[[ Material provided open ]]

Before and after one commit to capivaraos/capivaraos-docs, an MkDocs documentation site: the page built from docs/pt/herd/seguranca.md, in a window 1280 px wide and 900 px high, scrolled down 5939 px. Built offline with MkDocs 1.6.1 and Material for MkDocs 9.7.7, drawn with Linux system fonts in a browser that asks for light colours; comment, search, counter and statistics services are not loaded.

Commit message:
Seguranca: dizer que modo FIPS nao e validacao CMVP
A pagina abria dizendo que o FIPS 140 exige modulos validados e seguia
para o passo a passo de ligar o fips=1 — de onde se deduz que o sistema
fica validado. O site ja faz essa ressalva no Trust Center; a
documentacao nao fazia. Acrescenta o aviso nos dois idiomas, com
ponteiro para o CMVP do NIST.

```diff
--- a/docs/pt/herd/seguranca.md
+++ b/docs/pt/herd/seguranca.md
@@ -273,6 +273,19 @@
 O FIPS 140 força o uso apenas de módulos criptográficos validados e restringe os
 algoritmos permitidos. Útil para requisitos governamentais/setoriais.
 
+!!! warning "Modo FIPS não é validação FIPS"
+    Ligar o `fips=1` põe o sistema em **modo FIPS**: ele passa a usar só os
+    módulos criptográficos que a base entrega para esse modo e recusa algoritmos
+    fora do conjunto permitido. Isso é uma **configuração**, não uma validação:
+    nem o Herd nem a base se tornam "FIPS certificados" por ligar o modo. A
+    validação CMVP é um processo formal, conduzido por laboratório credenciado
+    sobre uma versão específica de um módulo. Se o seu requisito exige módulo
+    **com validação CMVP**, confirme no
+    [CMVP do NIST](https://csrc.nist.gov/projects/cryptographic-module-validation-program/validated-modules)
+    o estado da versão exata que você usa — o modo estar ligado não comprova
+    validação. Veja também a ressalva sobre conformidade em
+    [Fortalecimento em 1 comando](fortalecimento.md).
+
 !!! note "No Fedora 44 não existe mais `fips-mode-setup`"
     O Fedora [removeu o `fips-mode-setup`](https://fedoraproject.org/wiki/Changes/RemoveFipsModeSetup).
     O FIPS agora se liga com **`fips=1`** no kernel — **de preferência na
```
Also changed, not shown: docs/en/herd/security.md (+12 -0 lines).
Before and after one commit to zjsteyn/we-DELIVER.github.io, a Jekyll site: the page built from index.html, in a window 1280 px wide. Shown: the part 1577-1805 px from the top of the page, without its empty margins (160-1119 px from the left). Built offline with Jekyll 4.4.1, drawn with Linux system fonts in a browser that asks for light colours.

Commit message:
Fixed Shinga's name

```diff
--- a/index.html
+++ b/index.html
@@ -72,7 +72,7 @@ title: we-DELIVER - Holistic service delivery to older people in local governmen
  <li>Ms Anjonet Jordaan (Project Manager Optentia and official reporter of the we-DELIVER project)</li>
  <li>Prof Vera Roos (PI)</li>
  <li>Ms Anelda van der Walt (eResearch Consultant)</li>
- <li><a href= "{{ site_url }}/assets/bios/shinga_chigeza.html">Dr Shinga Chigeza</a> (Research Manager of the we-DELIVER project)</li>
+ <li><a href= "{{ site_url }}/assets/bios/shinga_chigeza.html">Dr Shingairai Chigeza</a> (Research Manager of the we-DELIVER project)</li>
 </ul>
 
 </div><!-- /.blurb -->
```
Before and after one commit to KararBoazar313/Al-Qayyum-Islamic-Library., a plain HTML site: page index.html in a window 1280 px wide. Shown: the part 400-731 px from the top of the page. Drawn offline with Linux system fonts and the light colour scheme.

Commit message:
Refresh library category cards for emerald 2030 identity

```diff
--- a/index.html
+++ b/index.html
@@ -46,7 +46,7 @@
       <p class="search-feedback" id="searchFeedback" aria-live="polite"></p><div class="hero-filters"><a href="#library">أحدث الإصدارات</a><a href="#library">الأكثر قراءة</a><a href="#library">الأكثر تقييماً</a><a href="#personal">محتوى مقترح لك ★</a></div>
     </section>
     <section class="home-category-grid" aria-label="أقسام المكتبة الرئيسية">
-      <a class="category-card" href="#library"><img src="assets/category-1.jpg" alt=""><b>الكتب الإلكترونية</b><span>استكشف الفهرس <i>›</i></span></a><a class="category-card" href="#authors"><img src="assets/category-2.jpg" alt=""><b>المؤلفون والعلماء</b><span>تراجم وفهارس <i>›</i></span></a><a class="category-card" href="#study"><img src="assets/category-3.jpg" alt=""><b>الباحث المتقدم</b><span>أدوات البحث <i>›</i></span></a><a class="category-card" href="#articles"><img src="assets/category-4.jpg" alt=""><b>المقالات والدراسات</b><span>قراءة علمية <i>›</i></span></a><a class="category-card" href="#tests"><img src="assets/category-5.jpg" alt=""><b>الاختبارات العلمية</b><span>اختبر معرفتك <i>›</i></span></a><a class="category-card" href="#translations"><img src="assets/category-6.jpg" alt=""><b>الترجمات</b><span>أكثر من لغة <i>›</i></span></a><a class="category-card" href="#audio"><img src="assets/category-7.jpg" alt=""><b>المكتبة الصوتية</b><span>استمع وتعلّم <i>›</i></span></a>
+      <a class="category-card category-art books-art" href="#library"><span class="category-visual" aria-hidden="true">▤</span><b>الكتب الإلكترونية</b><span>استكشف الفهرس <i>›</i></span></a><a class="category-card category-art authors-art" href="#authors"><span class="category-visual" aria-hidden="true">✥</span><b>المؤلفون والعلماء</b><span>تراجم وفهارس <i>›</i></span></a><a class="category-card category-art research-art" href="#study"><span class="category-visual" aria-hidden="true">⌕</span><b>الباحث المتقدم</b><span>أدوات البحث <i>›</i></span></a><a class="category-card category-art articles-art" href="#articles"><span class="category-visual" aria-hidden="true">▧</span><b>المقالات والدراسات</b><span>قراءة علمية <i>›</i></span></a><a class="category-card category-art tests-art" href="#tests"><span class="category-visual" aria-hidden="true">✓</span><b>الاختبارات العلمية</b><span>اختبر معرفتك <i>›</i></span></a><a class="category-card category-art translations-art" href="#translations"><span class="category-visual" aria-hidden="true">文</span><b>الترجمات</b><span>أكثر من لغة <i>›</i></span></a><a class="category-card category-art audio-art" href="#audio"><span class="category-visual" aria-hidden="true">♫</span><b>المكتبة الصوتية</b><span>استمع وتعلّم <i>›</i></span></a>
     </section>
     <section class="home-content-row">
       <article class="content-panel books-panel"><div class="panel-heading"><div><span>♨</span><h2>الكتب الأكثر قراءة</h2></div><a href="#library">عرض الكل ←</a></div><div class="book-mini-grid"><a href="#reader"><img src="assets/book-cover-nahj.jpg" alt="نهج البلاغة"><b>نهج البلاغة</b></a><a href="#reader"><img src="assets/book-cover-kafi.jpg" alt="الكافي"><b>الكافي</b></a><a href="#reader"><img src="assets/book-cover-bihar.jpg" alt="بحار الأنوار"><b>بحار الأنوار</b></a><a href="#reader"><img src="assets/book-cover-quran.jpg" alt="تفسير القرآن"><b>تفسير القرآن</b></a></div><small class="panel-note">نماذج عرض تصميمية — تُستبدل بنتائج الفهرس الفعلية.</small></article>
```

[[ Material provided closed ]]

What you have to do
The lines holding the word "html" are the answer. Pull them out of the records and copy them.

Result below
Before and after one commit to zjsteyn/we-DELIVER.github.io, a Jekyll site: the page built from index.html, in a window 1280 px wide. Shown: the part 1577-1805 px from the top of the page, without its empty margins (160-1119 px from the left). Built offline with Jekyll 4.4.1, drawn with Linux system fonts in a browser that asks for light colours.
--- a/index.html
+++ b/index.html
- <li><a href= "{{ site_url }}/assets/bios/shinga_chigeza.html">Dr Shinga Chigeza</a> (Research Manager of the we-DELIVER project)</li>
+ <li><a href= "{{ site_url }}/assets/bios/shinga_chigeza.html">Dr Shingairai Chigeza</a> (Research Manager of the we-DELIVER project)</li>
Before and after one commit to KararBoazar313/Al-Qayyum-Islamic-Library., a plain HTML site: page index.html in a window 1280 px wide. Shown: the part 400-731 px from the top of the page. Drawn offline with Linux system fonts and the light colour scheme.
--- a/index.html
+++ b/index.html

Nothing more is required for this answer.